From when I was about 14, I read a massive amount of Jorge Luis Borges. I was a little older when I began to read Vladimir Nabokov, and I became an enthusiast to the point of visiting the Nabokov birthplace in St Petersburg, although this was not as intense as my Borgesophilia.
As the years went on my interest in these writers waxed and waned. I succumbed, to some degree, to the widespread perception that both are literary artificers, conjurers of a sort, unabashedly elitist, removed from everyday life, somewhat meretricious, even.
Re-reading both in recent years, and having acquired a degree of that currency of self-righteousness called “life experience”, I find both speak more of and to that life experience than many supposedly more “realistic” authors. Borges, especially in his late style, has a laconic mastery of the telling detail, a sort of sagacious summing up of life.
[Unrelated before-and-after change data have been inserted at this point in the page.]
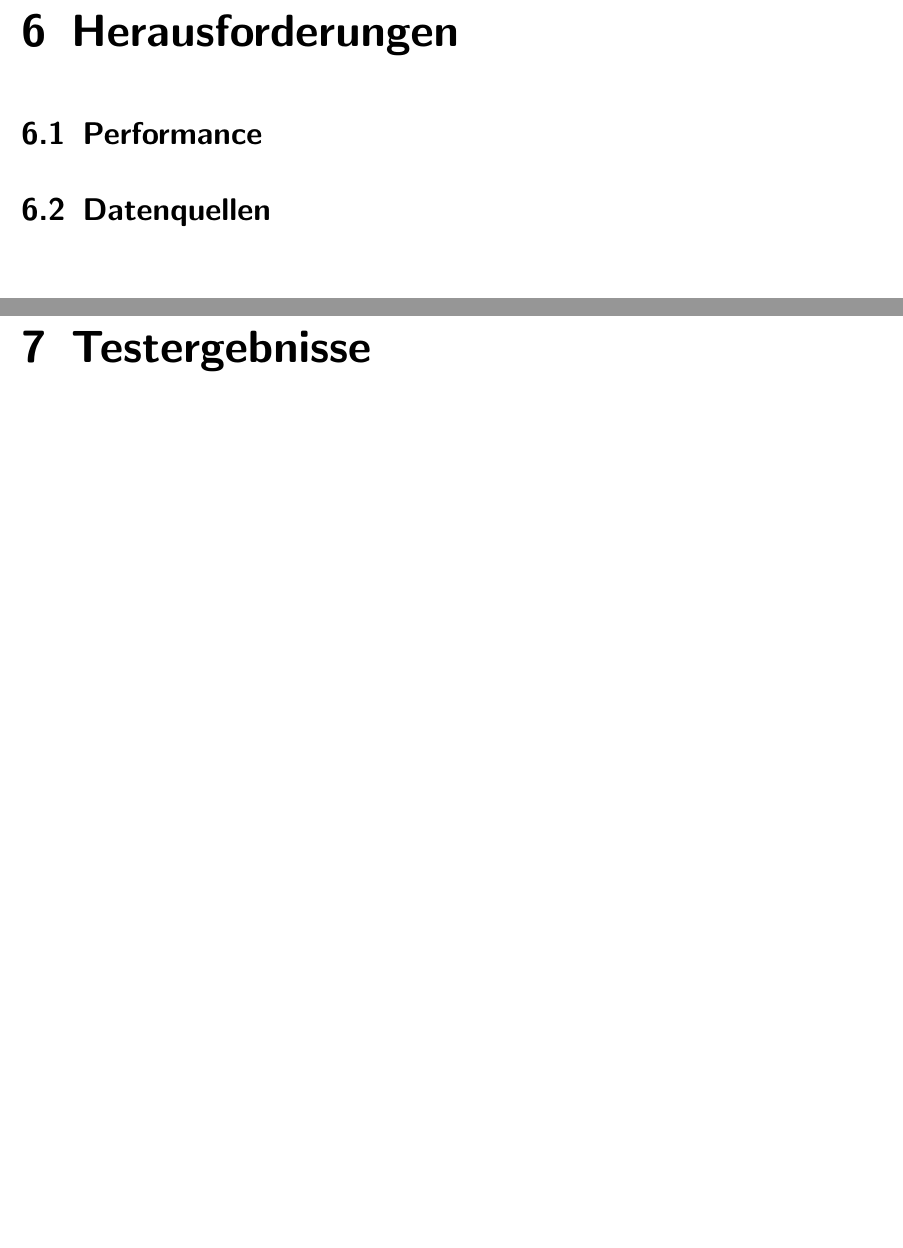
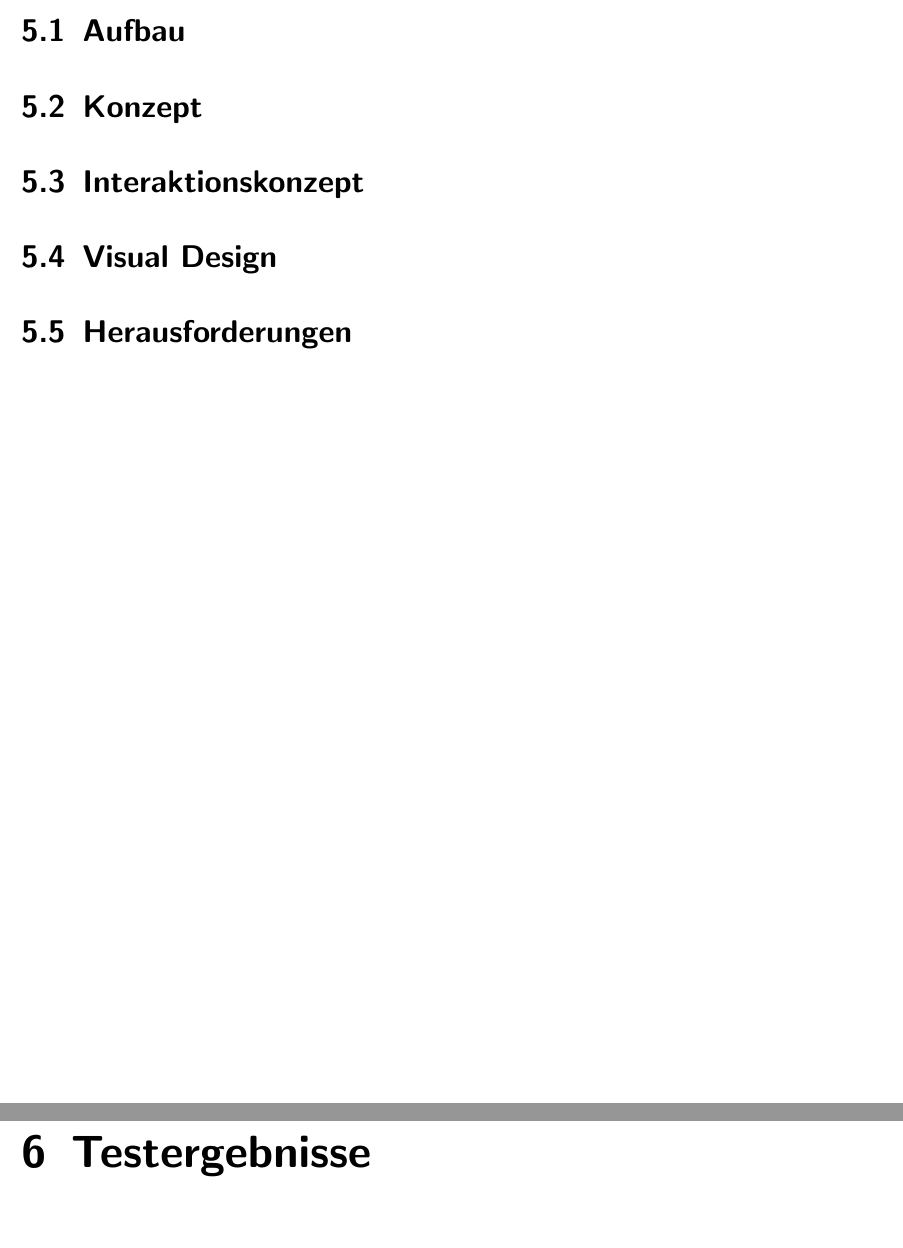
Before and after one commit to EusthEnoptEron/IMVR, a LaTeX thesis (doc/Schlussbericht/Schlussbericht.tex): two parts of pages 9 and 10 of 13 before the commit and two parts of pages 8 and 9 of 13 after it, joined at a grey line, cut at the place of the change, the shorter picture padded with empty space. Compiled offline with pdfLaTeX; the source files are stored in an older character set and shown here as Unicode.

Commit message:
Finalize structure.

```diff
--- a/doc/Schlussbericht/Schlussbericht.tex
+++ b/doc/Schlussbericht/Schlussbericht.tex
@@ -201,7 +203,9 @@
 
 \chapter{Implementation von IMVR}
+\section{Aufbau}
+\section{Konzept}
+\section{Interaktionskonzept}
+\section{Visual Design}
+\section{Herausforderungen}
 
-\chapter{Herausforderungen}
-\section{Performance}
-\section{Datenquellen}
 \chapter{Testergebnisse}
```
Also changed, not shown: doc/Schlussbericht/Schlussbericht.tex (12 more changed lines).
Nabokov’s mastery is of specificity, of memory, of the details of which life is made.